As I approached the town I saw a group of vagabonds standing near a caged animal. Being the humanitarian I am, I began firing at the enemies from afar. They rushed me, and I was able to experiment with the VAT on a human target. Not only was I able to shoot several shots at any part of the body (including the weapon), but I was able to switch between targets mid-attack using the same system. When the remaining enemies were within melee range I took out a baseball bat (followed by equipping a baseball hat) and attacked.
- We couldn't find much to gripe about, especially with so little time playing the game, but one thing that stuck out was the slightly clunky-looking movement of enemies. We squared off against a bunch of "Raiders" and a couple of "Slavers" and all of them loped around rather unrealistically. Maybe it's all the radiation floating around, but they all seemed too fast for humans and bounced about as though they weighed less than a Post-It. If I'm going to be blasting away at these for 100+ hours, I don't want that bugging me the whole time.
Should You Count the Days? Oh my God, yes!
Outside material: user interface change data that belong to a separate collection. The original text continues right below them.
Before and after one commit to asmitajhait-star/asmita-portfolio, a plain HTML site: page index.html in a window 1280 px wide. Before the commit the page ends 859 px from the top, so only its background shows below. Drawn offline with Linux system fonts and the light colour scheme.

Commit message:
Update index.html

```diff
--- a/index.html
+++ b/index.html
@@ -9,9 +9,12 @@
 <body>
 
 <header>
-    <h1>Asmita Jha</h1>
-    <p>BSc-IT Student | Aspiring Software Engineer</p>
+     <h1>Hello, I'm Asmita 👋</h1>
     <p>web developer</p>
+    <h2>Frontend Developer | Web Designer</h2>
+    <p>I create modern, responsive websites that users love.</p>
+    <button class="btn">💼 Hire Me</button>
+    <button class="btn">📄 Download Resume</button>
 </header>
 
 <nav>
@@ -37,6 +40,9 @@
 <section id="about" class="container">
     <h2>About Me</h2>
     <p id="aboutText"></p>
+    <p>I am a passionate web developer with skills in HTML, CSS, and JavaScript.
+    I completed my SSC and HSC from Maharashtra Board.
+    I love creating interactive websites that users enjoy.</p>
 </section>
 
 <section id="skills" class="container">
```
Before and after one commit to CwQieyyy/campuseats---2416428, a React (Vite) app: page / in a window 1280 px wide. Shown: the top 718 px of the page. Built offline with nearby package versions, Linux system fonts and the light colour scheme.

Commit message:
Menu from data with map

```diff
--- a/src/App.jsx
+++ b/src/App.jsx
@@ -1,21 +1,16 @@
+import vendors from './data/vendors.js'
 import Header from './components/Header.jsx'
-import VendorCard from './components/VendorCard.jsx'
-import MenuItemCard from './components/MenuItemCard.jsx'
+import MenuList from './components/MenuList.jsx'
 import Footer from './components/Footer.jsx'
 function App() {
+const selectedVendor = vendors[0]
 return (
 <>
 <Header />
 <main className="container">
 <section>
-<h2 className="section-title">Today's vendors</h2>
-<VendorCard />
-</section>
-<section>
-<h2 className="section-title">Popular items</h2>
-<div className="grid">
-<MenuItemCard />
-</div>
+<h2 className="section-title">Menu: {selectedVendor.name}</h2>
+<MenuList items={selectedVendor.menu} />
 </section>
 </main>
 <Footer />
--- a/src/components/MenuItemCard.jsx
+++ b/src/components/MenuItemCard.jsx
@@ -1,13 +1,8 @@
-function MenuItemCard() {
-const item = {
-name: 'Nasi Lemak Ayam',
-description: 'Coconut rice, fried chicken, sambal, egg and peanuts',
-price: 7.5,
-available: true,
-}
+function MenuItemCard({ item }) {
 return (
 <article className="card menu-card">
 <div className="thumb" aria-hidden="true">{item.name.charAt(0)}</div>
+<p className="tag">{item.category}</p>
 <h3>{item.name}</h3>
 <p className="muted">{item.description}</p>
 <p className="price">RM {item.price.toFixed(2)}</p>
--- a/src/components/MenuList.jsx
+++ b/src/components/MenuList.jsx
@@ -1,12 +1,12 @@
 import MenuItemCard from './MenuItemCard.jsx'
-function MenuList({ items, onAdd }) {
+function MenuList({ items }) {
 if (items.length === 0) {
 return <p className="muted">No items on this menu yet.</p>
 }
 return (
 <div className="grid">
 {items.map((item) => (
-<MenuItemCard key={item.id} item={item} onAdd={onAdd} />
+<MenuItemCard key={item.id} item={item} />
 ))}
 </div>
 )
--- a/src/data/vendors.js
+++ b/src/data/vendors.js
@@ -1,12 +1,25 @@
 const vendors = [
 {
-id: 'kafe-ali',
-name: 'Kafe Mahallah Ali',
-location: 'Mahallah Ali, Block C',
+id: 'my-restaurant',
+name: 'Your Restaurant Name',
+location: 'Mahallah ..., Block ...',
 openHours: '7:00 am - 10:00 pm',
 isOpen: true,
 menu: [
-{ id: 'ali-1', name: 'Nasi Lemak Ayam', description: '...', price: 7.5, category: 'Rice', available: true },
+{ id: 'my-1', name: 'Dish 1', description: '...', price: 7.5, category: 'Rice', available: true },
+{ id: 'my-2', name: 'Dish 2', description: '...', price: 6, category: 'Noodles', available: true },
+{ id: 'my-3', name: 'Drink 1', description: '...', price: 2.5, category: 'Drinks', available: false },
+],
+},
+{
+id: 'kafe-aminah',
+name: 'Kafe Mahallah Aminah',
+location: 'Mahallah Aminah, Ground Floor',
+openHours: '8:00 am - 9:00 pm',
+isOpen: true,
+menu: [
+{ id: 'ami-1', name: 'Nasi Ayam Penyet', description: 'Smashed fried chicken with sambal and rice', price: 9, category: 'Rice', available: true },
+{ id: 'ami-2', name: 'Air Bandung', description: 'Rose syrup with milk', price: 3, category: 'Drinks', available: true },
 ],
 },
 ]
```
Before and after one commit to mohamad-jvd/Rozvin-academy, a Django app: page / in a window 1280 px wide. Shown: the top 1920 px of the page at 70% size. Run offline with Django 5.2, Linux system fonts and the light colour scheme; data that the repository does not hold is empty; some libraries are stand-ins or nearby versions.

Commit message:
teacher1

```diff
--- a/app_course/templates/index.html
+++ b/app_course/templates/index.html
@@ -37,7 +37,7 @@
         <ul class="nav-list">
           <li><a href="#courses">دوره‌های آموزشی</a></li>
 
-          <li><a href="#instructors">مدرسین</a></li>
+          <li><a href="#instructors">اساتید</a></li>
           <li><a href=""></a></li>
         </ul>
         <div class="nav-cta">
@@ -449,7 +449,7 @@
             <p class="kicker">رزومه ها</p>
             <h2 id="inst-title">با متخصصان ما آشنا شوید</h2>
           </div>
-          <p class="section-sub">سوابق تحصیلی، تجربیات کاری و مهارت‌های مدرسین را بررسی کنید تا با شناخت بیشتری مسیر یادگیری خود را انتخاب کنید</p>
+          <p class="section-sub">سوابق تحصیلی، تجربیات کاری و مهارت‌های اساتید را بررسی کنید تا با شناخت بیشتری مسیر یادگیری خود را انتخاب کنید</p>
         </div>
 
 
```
Sprawling, action packed, moody, humourous and face-explodingly violent, Fallout 3 will easily vie for Game of the Year honours in 2008. Thankfully it's set for an October 7 release, meaning the several months you'll be indoors playing it and eschewing contact with friends, family and your job, will be all the ones with bad weather.
All of this, excluding V.A.T.S., should be familiar to those who have played previous installments of the franchise. The biggest change comes in the way you actually play the game, the aforementioned first-person perspective introduced by developer Bethesda Softworks. This change actually works well because of the implementation of the V.A.T.S. system, allowing players used to the older style of combat make an easy transition, shooting in real time in some situations and switching to the V.A.T.S. system when they feel necessary. The V.A.T.S. system, as aforementioned, pauses the game and allows you to take a more strategic approach, using action points for each move. If your action points drain to nill, you can still pop up the V.A.T.S. system to get a view of the number of enemies in the area so you can plan how to attack them when you switch back to real time combat.
Totally Rad Show Episode 70 (starts at 17:15, ends at 18:15).
The Pitboy is back with a new model, the Pitboy 3000, which essentially serves as your main menu, accessing your stats, quests, map, and more. The map will not only show you the game world, an expansive one just a bit smaller than Cyrodill from Elder Scrolls IV: Oblivion, but also all previously discovered areas that can be instantly traveled back to. It can also show any shortcuts to your destination provided by the D.C. metro system.